Identify every line in the records below that contains the word "loggedin", and copy each of those lines.

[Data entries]
####################

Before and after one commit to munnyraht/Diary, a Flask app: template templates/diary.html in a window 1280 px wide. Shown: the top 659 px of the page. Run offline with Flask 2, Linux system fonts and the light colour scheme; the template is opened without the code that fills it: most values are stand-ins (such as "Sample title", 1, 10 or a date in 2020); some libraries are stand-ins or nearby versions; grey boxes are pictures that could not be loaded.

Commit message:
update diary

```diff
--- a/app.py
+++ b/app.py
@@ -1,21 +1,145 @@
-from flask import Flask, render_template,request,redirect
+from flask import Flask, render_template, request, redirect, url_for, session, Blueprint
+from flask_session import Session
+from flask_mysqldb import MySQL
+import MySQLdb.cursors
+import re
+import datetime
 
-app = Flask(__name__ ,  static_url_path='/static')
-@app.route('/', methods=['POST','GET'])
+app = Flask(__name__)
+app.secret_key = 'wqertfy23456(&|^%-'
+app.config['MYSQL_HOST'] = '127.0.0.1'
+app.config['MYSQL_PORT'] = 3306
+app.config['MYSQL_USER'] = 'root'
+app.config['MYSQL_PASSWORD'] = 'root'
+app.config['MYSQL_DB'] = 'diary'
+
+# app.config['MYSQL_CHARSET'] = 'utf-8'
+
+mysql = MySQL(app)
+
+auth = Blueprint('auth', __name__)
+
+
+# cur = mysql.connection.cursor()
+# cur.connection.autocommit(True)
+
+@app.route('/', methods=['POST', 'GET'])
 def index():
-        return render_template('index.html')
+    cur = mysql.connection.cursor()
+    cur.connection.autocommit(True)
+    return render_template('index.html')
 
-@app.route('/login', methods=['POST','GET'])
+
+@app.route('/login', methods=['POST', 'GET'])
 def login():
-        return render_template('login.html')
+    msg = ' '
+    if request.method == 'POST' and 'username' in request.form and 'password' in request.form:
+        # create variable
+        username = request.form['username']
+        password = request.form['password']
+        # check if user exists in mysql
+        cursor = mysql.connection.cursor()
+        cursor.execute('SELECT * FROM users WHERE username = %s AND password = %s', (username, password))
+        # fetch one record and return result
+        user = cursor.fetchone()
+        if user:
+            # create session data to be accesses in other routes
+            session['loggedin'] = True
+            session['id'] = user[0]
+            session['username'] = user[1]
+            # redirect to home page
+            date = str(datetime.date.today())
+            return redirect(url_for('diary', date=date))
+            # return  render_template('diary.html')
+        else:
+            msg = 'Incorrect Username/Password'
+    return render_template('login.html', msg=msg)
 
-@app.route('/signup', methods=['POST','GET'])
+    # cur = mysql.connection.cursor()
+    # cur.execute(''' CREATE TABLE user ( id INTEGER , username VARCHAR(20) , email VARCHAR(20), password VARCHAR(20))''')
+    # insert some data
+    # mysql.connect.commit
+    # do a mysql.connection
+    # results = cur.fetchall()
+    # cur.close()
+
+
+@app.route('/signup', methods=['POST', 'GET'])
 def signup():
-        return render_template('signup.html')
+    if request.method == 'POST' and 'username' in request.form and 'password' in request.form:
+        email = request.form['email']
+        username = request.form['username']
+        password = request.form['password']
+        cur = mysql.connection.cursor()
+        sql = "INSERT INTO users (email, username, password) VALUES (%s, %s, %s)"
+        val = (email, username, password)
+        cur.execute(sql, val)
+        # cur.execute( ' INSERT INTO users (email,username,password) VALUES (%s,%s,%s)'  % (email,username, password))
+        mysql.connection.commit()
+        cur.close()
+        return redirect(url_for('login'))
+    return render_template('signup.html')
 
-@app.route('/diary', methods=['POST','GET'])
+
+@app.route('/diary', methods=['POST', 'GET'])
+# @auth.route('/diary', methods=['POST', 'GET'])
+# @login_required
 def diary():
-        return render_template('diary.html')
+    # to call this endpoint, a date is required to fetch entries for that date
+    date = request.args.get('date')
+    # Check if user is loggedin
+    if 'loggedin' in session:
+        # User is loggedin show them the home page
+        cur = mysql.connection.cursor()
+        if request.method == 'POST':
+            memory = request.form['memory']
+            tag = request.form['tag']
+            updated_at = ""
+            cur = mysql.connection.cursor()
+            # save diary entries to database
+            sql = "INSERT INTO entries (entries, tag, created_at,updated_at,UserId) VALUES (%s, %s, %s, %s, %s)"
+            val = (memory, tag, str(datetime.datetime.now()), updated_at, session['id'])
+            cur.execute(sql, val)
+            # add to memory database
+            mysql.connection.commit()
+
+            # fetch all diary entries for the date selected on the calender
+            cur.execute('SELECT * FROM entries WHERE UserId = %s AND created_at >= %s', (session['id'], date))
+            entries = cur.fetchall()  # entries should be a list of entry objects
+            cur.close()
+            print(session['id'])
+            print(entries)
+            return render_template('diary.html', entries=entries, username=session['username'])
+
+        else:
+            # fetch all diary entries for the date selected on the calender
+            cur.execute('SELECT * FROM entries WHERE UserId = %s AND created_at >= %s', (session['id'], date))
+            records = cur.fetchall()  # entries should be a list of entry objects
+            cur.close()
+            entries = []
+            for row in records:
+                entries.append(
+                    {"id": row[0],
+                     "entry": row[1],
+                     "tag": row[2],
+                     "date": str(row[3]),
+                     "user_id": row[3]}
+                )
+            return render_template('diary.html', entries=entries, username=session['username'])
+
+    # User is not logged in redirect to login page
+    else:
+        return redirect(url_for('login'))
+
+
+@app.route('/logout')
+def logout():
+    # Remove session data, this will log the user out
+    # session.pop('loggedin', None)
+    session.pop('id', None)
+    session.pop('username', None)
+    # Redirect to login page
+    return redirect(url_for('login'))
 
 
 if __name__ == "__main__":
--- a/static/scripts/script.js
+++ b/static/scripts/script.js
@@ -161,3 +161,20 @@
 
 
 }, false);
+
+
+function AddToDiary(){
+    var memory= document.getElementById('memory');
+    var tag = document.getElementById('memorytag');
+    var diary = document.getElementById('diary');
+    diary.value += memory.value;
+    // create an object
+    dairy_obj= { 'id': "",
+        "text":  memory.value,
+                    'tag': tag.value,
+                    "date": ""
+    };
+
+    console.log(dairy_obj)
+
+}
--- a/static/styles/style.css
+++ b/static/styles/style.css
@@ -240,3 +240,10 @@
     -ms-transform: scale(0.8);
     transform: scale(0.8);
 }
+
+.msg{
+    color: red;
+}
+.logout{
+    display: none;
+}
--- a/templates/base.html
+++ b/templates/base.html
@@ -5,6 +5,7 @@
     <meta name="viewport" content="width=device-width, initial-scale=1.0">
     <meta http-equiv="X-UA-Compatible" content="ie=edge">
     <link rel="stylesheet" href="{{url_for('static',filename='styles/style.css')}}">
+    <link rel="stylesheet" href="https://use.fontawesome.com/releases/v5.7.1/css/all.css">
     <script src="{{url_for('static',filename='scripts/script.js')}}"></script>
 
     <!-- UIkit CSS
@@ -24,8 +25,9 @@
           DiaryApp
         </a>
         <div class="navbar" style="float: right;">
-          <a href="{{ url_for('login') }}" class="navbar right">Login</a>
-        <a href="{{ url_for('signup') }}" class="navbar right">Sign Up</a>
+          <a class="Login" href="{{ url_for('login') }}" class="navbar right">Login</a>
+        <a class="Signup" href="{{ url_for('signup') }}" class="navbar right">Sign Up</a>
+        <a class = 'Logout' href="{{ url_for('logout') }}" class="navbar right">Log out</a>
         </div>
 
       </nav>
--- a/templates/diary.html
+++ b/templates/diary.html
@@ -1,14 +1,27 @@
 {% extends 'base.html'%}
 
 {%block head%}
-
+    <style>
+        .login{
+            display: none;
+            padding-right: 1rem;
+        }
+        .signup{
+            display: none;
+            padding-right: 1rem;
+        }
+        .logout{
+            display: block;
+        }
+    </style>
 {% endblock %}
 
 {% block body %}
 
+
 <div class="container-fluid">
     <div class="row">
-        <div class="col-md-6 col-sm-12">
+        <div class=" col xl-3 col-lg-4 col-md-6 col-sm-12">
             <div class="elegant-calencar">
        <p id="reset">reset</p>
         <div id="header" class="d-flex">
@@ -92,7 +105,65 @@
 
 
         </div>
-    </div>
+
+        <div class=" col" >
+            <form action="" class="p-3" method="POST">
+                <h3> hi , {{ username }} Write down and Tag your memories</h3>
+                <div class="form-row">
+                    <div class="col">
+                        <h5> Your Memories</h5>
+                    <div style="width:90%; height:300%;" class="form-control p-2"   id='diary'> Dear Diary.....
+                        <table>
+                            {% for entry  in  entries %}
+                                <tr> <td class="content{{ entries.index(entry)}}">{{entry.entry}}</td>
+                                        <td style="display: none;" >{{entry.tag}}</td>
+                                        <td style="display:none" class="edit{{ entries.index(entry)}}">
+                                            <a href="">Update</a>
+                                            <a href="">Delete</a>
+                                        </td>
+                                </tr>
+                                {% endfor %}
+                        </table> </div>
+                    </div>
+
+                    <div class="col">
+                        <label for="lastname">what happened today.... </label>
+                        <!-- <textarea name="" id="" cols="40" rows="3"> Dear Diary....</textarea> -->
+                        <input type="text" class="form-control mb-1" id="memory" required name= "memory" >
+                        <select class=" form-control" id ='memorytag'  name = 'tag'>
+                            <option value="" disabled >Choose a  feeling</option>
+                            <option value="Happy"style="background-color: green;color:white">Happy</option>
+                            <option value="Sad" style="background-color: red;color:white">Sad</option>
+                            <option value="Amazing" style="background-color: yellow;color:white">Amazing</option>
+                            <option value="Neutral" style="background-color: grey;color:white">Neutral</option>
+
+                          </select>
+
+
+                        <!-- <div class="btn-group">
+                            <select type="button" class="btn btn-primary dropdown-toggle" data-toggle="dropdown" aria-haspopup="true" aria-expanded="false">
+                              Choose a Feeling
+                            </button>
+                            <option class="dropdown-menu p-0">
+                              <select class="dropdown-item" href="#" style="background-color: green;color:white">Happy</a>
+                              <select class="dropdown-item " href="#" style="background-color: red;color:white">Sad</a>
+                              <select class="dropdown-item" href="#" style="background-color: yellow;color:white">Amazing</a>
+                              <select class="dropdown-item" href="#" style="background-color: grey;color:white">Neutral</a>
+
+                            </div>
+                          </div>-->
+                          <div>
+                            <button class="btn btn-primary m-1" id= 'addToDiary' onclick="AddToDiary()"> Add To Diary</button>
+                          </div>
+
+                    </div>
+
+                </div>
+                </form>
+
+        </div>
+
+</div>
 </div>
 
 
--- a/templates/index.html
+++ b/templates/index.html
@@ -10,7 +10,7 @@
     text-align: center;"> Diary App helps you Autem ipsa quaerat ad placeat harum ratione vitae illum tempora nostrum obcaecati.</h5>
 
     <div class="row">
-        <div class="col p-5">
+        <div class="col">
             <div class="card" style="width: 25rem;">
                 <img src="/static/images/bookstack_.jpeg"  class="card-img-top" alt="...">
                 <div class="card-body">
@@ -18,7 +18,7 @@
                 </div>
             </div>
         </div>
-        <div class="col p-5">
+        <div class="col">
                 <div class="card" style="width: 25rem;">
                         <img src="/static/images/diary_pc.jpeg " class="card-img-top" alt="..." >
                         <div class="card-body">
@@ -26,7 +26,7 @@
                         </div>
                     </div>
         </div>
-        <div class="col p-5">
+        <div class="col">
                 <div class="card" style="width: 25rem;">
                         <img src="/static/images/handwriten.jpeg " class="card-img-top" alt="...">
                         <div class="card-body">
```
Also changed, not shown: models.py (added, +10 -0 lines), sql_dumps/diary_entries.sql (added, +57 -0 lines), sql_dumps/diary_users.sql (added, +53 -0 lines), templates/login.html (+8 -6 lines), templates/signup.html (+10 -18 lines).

####################

> **RESPONSE BELOW**:
+            session['loggedin'] = True
+    # Check if user is loggedin
+    if 'loggedin' in session:
+        # User is loggedin show them the home page
+    # session.pop('loggedin', None)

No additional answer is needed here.